> **What this task involves**
Of the entries below, return only those lines from the line with "screen: s, cx: mid(i), cy: 232" to the line with "drawing's own floor)", exactly, both included.

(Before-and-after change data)
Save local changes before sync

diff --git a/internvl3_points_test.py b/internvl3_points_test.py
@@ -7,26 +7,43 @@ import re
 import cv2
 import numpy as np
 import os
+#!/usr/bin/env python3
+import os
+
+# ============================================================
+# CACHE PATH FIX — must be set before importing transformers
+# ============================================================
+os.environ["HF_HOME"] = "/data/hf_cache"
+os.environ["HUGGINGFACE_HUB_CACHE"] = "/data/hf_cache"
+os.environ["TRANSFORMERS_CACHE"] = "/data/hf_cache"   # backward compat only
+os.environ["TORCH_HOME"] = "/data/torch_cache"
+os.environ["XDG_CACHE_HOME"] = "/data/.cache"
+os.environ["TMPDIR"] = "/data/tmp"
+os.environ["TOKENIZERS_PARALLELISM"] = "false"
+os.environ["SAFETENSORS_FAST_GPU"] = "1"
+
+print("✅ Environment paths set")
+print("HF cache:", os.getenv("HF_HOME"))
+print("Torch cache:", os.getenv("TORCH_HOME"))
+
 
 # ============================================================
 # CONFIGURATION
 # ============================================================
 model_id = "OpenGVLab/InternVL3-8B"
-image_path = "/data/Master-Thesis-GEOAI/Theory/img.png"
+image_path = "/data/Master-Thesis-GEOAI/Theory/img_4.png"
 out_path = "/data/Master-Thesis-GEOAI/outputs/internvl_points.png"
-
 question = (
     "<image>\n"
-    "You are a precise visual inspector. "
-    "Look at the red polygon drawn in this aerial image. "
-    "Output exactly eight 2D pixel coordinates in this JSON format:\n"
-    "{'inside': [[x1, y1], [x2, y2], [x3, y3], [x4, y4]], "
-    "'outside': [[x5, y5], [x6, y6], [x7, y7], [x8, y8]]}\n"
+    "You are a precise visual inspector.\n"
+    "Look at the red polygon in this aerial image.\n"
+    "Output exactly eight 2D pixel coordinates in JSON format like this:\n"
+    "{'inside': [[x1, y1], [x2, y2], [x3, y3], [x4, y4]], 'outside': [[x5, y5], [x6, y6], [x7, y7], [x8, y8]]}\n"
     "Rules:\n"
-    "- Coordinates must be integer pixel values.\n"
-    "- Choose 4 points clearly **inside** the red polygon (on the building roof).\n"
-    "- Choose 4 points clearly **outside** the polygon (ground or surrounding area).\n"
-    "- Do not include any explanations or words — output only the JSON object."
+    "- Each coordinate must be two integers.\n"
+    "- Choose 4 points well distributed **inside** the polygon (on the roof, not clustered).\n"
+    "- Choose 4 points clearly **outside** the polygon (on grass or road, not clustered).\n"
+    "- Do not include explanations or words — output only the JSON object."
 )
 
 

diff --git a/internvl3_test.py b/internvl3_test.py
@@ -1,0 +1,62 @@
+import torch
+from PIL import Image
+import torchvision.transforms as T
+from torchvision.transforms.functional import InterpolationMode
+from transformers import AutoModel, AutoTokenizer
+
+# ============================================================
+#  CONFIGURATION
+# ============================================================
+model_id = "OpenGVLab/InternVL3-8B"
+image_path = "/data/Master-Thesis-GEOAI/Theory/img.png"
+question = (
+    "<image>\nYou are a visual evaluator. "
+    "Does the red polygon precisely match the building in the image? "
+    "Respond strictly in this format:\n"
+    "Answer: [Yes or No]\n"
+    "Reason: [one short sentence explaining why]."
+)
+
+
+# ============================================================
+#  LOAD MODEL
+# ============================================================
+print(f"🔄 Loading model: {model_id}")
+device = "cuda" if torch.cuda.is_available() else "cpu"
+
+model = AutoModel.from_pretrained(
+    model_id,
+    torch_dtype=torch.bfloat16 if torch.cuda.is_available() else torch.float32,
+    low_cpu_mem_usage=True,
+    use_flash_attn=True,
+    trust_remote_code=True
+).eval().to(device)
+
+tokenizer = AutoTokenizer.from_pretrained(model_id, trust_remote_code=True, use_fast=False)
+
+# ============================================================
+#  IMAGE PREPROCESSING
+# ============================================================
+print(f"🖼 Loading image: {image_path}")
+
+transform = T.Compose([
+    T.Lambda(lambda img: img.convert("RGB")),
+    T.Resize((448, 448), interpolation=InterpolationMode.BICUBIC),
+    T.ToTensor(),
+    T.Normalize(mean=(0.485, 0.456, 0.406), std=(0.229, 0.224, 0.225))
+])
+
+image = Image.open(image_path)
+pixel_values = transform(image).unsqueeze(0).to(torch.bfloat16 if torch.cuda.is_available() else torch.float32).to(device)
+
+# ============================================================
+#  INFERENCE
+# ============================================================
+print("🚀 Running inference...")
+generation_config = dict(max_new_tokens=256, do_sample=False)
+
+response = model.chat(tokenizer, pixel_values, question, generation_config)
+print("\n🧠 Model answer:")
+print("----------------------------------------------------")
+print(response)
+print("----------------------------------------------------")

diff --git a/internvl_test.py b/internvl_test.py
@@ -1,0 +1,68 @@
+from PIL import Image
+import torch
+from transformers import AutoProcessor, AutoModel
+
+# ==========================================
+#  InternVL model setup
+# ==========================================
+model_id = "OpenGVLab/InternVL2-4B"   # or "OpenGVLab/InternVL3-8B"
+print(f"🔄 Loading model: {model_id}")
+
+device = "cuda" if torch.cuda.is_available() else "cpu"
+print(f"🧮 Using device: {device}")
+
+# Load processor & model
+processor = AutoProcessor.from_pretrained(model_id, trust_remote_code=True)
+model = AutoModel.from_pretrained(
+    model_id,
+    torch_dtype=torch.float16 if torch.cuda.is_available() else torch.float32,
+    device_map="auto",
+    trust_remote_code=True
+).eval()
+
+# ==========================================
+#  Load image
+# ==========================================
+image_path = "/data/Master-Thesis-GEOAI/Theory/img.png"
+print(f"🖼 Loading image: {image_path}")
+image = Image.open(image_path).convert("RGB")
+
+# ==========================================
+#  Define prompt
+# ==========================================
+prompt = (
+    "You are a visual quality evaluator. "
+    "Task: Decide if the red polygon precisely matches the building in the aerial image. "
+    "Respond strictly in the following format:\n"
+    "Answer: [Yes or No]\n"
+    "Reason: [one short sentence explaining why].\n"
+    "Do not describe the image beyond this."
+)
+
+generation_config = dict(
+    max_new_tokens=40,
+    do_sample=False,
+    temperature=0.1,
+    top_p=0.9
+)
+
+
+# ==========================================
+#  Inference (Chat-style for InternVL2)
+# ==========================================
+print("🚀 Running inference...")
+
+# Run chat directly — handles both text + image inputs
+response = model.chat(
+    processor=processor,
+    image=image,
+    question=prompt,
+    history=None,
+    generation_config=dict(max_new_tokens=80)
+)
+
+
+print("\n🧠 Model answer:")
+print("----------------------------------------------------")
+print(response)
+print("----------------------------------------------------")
* * *
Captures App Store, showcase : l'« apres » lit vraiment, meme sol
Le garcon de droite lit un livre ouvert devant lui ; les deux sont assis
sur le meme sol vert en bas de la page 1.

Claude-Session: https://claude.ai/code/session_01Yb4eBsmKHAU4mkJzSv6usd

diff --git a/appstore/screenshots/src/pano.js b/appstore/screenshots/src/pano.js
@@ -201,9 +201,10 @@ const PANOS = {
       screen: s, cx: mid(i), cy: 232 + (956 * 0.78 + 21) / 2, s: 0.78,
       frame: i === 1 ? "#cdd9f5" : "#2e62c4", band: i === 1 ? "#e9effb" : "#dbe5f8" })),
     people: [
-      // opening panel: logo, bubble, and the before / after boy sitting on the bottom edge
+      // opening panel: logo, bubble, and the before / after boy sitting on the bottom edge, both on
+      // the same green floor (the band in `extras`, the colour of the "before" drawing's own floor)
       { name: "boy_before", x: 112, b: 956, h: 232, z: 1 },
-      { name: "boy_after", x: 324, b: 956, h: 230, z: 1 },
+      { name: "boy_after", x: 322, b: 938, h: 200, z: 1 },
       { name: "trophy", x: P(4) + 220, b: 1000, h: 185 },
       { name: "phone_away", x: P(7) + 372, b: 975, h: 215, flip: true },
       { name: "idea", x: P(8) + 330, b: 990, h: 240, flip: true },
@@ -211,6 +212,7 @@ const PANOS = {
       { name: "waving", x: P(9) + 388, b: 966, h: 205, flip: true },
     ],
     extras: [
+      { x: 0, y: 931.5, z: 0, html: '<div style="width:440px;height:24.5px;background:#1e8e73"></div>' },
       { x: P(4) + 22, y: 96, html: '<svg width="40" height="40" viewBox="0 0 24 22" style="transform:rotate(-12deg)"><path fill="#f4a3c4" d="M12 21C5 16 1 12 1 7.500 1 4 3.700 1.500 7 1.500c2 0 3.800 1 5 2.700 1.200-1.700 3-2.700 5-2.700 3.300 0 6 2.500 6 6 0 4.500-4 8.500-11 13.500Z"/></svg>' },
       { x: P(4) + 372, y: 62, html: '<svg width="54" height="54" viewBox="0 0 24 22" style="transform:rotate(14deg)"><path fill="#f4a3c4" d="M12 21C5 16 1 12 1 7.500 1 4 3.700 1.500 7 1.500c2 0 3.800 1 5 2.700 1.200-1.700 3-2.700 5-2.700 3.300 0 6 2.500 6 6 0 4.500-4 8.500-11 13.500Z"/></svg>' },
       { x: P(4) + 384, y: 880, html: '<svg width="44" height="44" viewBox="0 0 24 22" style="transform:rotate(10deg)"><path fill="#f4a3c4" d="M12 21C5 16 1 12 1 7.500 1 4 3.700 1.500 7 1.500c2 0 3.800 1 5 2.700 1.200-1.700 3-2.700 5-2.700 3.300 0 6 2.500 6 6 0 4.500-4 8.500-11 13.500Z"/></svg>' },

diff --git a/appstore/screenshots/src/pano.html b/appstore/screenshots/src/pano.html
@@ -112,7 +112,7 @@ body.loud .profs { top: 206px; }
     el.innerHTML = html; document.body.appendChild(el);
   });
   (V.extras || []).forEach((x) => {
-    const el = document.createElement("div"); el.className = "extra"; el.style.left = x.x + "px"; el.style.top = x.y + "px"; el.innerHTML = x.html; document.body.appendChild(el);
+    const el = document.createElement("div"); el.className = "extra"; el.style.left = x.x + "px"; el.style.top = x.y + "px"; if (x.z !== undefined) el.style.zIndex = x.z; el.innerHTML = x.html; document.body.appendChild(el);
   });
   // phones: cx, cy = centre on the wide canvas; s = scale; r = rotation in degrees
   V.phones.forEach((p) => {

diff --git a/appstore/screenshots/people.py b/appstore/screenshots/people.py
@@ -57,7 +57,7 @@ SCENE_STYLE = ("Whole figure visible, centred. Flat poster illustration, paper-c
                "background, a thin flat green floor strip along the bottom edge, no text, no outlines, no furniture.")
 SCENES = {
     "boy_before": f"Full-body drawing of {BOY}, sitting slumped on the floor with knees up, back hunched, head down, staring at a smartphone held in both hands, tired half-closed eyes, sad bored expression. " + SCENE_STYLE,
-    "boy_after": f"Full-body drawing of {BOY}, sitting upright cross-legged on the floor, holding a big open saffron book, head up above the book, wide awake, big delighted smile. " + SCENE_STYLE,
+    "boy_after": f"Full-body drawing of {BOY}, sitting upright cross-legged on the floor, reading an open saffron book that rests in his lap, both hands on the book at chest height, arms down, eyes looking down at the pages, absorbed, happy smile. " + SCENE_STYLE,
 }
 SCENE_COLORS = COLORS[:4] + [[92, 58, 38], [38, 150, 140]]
---
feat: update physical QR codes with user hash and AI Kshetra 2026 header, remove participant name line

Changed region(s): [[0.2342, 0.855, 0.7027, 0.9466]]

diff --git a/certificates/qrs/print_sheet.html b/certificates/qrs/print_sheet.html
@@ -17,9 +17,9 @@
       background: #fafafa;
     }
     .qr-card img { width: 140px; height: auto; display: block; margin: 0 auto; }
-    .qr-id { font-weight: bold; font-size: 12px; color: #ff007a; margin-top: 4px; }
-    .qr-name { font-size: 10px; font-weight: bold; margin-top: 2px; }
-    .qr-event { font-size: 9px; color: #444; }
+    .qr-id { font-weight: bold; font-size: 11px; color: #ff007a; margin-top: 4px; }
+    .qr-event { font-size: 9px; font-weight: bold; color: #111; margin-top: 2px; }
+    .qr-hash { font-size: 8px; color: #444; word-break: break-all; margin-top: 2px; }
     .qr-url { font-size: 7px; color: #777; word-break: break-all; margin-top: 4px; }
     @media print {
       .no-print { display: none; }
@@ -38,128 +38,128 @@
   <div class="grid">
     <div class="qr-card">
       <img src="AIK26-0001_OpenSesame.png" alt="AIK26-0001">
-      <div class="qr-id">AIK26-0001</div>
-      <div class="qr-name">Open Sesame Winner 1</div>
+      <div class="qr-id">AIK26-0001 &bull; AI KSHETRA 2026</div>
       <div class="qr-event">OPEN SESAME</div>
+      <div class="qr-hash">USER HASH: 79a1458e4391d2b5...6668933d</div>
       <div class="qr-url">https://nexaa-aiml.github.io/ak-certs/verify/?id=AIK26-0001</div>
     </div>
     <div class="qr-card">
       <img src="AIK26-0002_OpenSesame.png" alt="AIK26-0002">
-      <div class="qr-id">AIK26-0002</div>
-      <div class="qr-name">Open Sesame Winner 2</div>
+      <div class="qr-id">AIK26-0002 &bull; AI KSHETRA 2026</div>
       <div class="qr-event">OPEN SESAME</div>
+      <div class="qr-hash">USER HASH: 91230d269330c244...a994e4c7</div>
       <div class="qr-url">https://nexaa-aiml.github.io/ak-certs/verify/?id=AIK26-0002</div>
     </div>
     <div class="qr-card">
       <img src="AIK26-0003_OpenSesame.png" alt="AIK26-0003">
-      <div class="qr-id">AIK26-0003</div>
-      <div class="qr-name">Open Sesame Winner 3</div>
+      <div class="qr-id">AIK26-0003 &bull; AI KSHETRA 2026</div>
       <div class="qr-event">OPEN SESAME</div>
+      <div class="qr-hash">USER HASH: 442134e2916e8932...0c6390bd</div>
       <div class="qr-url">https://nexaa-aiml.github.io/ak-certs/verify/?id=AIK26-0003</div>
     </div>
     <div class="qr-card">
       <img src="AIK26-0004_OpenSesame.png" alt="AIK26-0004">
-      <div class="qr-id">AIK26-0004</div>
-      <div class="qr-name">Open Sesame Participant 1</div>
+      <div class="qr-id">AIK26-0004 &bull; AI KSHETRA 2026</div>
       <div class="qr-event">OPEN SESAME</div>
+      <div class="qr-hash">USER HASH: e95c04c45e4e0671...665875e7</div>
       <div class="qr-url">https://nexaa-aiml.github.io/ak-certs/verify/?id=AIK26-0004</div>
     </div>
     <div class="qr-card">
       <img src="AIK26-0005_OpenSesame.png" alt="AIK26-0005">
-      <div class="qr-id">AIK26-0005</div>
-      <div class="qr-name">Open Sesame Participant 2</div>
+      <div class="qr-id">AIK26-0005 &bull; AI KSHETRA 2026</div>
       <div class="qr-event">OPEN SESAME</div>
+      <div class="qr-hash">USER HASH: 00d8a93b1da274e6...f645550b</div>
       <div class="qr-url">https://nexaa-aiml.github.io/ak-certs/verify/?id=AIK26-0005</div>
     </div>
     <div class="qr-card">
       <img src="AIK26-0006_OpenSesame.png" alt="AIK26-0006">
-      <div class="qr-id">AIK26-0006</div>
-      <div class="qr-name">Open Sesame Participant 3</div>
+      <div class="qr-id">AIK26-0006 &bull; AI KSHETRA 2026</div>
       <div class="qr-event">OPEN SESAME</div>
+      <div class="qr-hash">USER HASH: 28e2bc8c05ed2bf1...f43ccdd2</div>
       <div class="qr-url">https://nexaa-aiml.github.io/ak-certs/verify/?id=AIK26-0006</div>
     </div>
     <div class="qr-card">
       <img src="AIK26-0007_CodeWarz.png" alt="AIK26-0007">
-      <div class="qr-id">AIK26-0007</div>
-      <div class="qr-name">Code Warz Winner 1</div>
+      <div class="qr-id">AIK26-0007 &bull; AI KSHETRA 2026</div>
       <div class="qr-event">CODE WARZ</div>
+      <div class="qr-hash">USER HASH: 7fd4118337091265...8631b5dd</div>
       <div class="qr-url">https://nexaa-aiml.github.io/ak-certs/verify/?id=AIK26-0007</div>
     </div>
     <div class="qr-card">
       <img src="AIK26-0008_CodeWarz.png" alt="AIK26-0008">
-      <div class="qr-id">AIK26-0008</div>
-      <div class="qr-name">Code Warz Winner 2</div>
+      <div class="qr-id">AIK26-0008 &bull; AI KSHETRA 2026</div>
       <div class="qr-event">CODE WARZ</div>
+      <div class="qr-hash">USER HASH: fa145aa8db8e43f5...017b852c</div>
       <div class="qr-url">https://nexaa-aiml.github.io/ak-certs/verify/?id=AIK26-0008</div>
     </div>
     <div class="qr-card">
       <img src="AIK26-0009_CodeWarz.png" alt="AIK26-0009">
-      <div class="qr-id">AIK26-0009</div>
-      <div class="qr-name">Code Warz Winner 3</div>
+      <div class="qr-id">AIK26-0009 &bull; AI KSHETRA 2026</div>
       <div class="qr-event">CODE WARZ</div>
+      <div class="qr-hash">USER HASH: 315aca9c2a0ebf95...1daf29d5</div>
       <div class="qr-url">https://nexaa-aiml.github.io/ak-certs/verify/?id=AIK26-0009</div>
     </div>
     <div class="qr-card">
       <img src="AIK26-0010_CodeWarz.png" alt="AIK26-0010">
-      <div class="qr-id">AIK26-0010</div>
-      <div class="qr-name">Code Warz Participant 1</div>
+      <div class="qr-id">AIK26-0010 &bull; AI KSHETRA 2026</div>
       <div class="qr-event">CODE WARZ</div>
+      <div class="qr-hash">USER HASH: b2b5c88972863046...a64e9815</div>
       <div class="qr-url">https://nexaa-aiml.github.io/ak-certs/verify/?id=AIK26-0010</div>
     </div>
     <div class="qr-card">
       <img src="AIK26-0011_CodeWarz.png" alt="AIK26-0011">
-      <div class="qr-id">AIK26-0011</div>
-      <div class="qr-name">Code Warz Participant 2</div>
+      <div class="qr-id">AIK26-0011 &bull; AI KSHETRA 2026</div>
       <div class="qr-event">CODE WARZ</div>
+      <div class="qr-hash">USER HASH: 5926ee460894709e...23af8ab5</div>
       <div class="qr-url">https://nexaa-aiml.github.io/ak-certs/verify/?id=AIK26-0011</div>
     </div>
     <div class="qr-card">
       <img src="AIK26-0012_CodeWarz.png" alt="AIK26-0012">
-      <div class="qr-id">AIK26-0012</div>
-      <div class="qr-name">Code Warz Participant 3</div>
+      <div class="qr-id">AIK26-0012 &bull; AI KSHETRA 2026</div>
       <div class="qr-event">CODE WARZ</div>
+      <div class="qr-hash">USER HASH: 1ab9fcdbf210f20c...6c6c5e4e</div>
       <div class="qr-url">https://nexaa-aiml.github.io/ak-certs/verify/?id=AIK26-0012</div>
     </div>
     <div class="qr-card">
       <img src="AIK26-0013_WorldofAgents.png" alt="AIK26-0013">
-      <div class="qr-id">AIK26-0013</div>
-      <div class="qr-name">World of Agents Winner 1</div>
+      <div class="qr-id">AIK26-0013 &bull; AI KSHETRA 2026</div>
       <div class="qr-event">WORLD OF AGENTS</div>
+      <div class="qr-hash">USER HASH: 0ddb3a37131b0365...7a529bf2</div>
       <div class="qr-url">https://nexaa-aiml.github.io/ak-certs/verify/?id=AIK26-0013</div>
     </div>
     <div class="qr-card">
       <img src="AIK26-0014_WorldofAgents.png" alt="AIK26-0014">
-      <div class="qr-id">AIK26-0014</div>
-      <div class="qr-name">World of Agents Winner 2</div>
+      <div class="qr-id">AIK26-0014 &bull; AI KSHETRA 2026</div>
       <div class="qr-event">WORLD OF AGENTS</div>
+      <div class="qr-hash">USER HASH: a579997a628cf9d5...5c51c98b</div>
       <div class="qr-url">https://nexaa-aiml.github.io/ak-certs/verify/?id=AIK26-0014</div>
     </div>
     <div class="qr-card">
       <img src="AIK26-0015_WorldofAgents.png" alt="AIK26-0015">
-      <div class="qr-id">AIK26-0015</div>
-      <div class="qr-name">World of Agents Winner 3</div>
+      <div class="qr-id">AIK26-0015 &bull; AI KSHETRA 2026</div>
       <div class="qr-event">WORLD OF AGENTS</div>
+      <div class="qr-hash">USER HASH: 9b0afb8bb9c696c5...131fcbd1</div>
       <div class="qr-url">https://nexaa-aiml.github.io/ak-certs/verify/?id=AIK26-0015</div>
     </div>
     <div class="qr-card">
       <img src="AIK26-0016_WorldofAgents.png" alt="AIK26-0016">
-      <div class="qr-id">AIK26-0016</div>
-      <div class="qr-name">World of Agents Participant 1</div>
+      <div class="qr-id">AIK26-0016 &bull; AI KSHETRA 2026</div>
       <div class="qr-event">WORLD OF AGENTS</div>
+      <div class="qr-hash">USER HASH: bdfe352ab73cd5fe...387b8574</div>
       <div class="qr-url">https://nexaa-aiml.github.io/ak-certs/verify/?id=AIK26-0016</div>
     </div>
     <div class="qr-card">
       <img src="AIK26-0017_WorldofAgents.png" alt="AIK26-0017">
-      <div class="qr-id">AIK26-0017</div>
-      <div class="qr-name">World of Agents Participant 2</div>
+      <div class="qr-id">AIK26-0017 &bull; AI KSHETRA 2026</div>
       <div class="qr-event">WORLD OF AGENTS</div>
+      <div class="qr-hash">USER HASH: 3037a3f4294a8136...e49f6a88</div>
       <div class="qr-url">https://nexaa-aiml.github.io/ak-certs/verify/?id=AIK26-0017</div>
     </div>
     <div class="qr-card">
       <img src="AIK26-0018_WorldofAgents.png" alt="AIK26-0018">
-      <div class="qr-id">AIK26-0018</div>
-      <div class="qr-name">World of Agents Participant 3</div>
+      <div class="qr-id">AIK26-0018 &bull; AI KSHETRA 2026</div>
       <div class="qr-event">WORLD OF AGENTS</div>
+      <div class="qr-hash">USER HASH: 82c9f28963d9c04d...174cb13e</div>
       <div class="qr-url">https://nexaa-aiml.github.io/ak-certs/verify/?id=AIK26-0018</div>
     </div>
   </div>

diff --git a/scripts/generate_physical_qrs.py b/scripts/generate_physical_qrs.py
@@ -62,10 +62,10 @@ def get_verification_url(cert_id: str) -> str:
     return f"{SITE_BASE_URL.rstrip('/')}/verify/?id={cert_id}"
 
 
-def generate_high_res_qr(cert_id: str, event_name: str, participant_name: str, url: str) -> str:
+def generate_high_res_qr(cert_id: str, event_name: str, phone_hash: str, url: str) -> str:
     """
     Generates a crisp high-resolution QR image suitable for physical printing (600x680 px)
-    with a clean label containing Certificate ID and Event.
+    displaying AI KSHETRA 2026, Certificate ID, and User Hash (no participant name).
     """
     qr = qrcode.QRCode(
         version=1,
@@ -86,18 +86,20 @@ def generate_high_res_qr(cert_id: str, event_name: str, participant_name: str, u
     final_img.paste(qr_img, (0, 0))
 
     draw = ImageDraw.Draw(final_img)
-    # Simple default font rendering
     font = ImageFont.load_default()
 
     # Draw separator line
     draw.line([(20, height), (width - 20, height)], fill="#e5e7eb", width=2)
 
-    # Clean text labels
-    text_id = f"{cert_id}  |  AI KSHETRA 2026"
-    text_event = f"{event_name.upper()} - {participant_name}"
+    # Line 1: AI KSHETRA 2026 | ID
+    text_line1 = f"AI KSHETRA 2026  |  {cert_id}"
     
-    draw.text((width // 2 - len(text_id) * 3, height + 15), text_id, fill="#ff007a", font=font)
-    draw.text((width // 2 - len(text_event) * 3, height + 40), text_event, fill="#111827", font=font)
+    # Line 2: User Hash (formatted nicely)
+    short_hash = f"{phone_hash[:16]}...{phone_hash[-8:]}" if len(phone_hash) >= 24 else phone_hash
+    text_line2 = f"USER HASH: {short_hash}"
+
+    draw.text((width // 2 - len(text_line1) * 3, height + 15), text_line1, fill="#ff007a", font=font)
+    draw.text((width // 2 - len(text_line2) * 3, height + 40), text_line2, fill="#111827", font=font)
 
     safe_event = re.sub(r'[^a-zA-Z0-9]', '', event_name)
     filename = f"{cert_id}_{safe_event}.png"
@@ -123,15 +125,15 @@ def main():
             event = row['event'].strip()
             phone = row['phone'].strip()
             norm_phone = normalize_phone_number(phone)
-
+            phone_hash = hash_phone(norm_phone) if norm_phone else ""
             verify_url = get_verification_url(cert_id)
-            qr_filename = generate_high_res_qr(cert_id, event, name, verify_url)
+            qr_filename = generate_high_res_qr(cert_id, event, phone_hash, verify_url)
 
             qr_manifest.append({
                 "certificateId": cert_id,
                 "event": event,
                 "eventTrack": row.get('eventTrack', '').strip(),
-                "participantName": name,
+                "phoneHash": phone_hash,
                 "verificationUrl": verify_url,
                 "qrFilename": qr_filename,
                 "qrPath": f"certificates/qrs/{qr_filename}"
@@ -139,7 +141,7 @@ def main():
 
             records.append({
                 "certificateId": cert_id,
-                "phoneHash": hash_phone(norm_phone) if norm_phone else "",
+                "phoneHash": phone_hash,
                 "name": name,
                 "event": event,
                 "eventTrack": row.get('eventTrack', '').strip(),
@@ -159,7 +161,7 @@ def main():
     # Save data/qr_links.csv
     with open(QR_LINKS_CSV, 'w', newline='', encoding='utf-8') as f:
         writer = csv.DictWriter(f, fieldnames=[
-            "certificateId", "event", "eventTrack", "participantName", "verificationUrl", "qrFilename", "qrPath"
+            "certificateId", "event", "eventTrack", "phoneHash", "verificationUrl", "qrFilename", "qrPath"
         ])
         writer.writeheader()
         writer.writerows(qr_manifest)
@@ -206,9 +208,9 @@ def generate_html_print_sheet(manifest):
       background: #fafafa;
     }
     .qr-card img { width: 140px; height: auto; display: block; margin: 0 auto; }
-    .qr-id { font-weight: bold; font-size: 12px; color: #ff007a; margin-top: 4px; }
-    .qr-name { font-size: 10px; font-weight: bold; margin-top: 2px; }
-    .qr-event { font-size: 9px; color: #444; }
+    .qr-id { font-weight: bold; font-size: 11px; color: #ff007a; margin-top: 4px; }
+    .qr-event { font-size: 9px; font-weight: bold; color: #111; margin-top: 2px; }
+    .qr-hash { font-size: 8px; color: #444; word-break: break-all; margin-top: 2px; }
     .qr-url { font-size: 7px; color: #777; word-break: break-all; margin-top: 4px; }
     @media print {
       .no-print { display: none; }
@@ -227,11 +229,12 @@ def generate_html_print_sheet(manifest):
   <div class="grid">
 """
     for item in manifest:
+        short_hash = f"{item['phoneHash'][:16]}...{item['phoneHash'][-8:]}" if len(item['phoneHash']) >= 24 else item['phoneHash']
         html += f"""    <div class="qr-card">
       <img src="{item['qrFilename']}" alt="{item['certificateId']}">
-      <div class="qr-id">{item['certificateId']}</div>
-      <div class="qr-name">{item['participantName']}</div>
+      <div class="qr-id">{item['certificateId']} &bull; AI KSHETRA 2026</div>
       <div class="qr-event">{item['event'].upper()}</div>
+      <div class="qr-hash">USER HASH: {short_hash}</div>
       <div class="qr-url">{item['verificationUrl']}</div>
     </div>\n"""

> **Output**
       screen: s, cx: mid(i), cy: 232 + (956 * 0.78 + 21) / 2, s: 0.78,
       frame: i === 1 ? "#cdd9f5" : "#2e62c4", band: i === 1 ? "#e9effb" : "#dbe5f8" })),
     people: [
-      // opening panel: logo, bubble, and the before / after boy sitting on the bottom edge
+      // opening panel: logo, bubble, and the before / after boy sitting on the bottom edge, both on
+      // the same green floor (the band in `extras`, the colour of the "before" drawing's own floor)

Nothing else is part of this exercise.